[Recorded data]

########

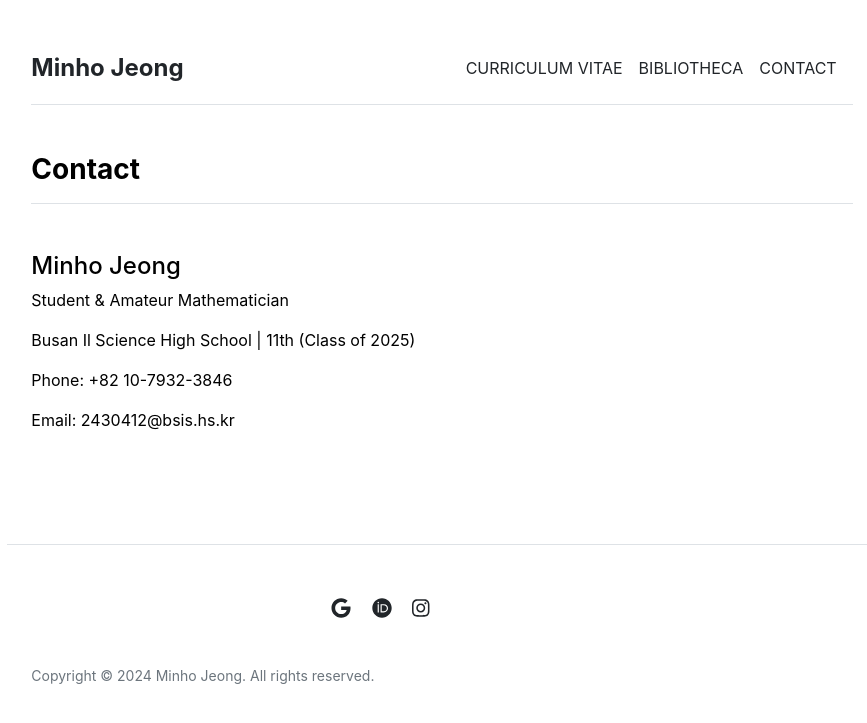
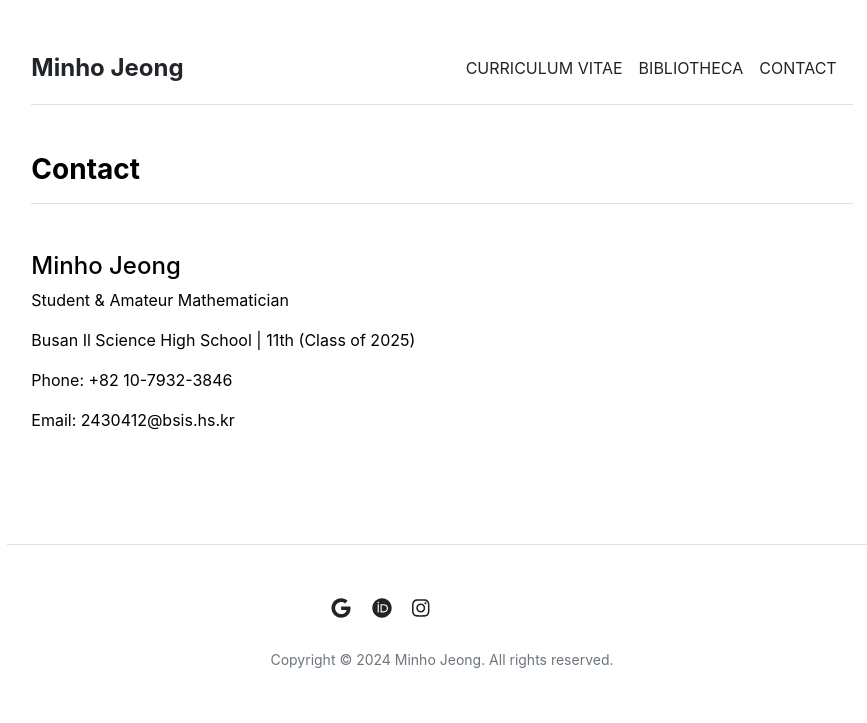
Before and after one commit to mino-jeong/mino-jeong.github.io, a Jekyll site: the page built from contact.md, in a window 1280 px wide. Shown: the top 723 px of the page, without its empty margins (198-1065 px from the left). Built offline with Jekyll 4.4.1, drawn with Linux system fonts in a browser that asks for light colours.

Commit message:
Update footer.html

```diff
--- a/_includes/footer.html
+++ b/_includes/footer.html
@@ -1,10 +1,10 @@
-<footer class="pt-5 my-5 text-muted border-top">
+<footer class="pt-5 my-5 text-muted border-top" style="text-align: center; margin:0 auto;">
   <div class="row">
     <div class="col-sm-6 text-end social-media-icons">
-      <p>{% for item in site.data.settings.social %}
+      {% for item in site.data.settings.social %}
         <a href="{{ item.link }}" class="ms-3 fs-5"><i class="fab fa-{{ item.icon }}"></i></a>
-      {% endfor %}</p>
+      {% endfor %}
     </div>
   </div>
-  <p><small><br>Copyright &copy; 2024 Minho Jeong. All rights reserved.</small></p>
+  <small><br>Copyright &copy; 2024 Minho Jeong. All rights reserved.</small>
 </footer>
```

########

Task requirements
Make a word-for-word copy of the entries, without any pictures.

The answer
Before and after one commit to mino-jeong/mino-jeong.github.io, a Jekyll site: the page built from contact.md, in a window 1280 px wide. Shown: the top 723 px of the page, without its empty margins (198-1065 px from the left). Built offline with Jekyll 4.4.1, drawn with Linux system fonts in a browser that asks for light colours.

Commit message:
Update footer.html

```diff
--- a/_includes/footer.html
+++ b/_includes/footer.html
@@ -1,10 +1,10 @@
-<footer class="pt-5 my-5 text-muted border-top">
+<footer class="pt-5 my-5 text-muted border-top" style="text-align: center; margin:0 auto;">
   <div class="row">
     <div class="col-sm-6 text-end social-media-icons">
-      <p>{% for item in site.data.settings.social %}
+      {% for item in site.data.settings.social %}
         <a href="{{ item.link }}" class="ms-3 fs-5"><i class="fab fa-{{ item.icon }}"></i></a>
-      {% endfor %}</p>
+      {% endfor %}
     </div>
   </div>
-  <p><small><br>Copyright &copy; 2024 Minho Jeong. All rights reserved.</small></p>
+  <small><br>Copyright &copy; 2024 Minho Jeong. All rights reserved.</small>
 </footer>
```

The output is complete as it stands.